Tigray authorities accuse Ethiopia of ‘befuddling’ international community over food aid truce
- After almost 17 months of fighting, a temporary humanitarian truce has been agreed upon in Tigray.
- Tigray’s transitional authority has, however, accused Ethiopia of deceiving the international community about the truce.
- Unicef says at least 2.3 million children in the Tigray region of Ethiopia need urgent humanitarian assistance.
The transitional authority of Tigray has accused the Ethiopia of attempting to hoodwink the international community into believing that it has immediately facilitated a “temporary cessation of hostilities” to allow humanitarian aid to flow into Tigray.
Ethiopia’s government last week declared an immediate, unilateral truce in its conflict with rebellious Tigrayan forces to allow aid into the northern province.
After almost 17 months of fighting between the local Tigray Defence Forces (TDF), the Ethiopian National Defence Force (ENDF), the Ethiopian Federal Police, regional police and gendarmerie military forces of the neighbouring Amhara and Afar regions, with the involvement of the Eritrean Defence Forces (EDF), a temporary truce was reached last Thursday.
The truce was to allow food and relief aid to be allowed into Tigray, since supplies had been cut off by fighting which resulted in more than 75% of the population having to resort to extreme survival methods.
Four days later, no sign of humanitarian aid had been observed in Tigray.
“No humanitarian aid has arrived in Tigray.
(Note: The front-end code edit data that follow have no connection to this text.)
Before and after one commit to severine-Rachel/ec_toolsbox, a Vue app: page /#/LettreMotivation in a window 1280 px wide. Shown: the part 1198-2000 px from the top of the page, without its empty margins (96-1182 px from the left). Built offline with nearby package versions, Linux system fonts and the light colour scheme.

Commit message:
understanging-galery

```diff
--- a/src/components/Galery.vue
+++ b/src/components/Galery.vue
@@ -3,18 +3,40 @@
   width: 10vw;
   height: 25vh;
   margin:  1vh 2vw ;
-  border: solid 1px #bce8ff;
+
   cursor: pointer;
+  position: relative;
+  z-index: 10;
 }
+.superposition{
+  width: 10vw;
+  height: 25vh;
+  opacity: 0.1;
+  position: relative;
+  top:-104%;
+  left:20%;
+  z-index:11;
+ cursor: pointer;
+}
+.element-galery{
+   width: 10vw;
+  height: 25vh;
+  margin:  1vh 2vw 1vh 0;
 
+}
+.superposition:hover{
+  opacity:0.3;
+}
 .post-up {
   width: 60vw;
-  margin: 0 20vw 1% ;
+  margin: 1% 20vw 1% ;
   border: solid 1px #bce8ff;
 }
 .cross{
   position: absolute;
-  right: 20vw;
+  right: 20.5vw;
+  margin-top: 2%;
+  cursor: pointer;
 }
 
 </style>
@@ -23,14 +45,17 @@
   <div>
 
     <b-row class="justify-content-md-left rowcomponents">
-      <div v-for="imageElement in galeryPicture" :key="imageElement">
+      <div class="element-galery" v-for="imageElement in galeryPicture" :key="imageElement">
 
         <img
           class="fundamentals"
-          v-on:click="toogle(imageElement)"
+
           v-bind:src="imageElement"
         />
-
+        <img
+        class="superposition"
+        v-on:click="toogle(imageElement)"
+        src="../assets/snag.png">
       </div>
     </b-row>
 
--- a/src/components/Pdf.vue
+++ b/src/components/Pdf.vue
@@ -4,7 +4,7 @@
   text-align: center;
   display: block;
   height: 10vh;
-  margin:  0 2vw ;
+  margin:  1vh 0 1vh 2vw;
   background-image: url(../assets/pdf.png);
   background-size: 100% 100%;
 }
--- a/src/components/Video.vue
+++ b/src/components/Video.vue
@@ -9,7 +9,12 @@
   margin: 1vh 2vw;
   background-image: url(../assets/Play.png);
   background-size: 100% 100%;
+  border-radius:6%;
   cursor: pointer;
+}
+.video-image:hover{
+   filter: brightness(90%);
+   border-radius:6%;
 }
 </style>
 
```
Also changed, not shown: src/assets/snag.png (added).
Furthermore, Ethiopian authorities continue to saturate the airwaves with the false claim that humanitarian aid was flowing into Tigray on a daily basis,” said Tigray’s External Affairs Office.
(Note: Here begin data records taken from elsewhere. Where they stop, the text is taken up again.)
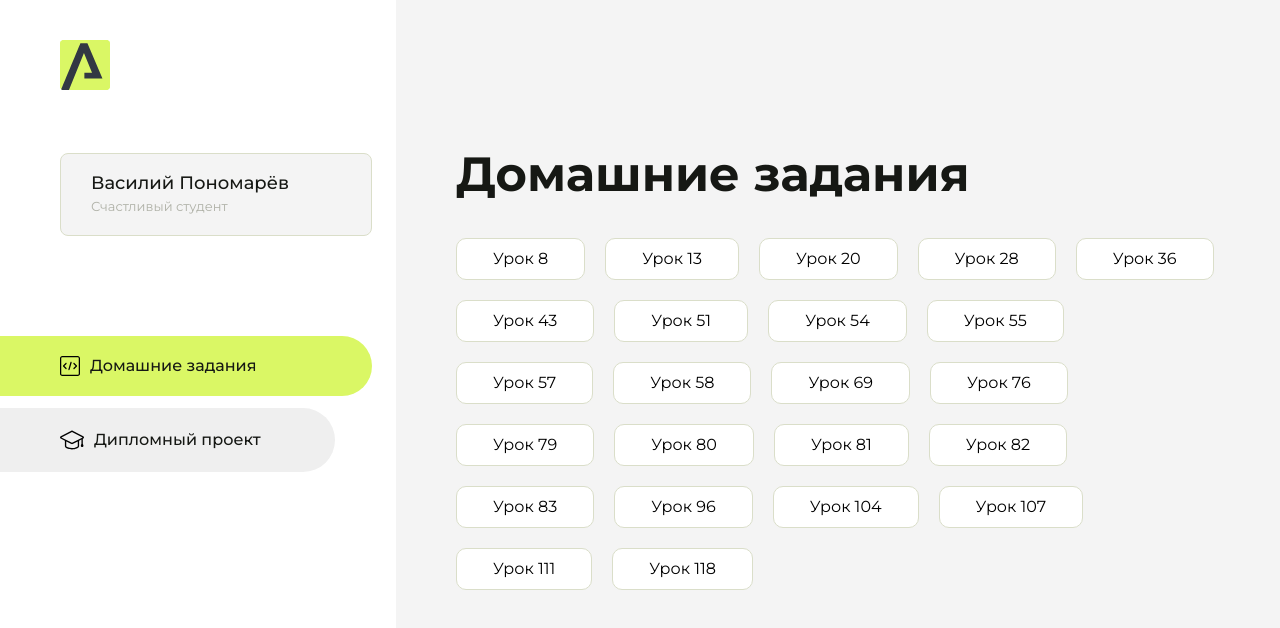
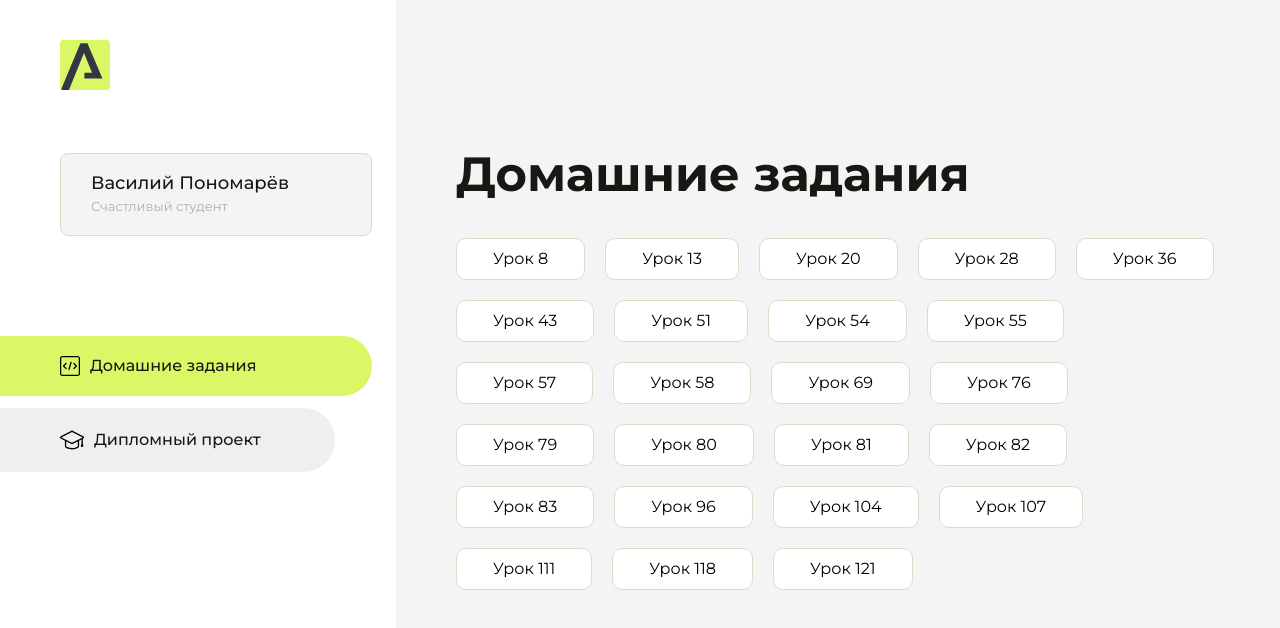
Before and after one commit to VeGaSViP/homework, a plain HTML site: page index.html in a window 1280 px wide. Drawn offline with Linux system fonts and the light colour scheme.

Commit message:
Update index.html

```diff
--- a/index.html
+++ b/index.html
@@ -161,6 +161,9 @@
                     <li class="content__list-item">
                         <a href="lesson118/index.html">Урок 118</a>
                     </li>
+                    <li class="content__list-item">
+                        <a href="lesson121/index.html">Урок 121</a>
+                    </li>
                 </ul>
             </div>
             <div class="content__block hidden" id="diplomBlock">
```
Bloomberg reported earlier that 32 buses carrying soldiers were seen in Kobo in the state of Amhara. The report, however, highlighted that while soldiers could be facilitating the humanitarian corridor, their presence might compromise trust.
Tigray’s External Affairs Office, in a statement, maintained that Ethiopia intent on “befuddling” the international community, and that humanitarian aid should be “decoupled from political issues”.
“Accordingly, the government of Tigray demands the provision of sufficient humanitarian assistance without any delay and an end to mendacious claims regarding an end to the delivery of humanitarian aid to Tigray,” it said.
According to Unicef, roughly “2.3 million children in the Tigray region of Ethiopia need humanitarian assistance”, since communications and supply chains have been strictly limited, further isolating the region.
To emphasise the gravity of the situation, World Health Organisation director-general Tedros Adhanom Ghebreyesus claimed that “there is nowhere on earth where the health of millions of people is more under threat than in Tigray”.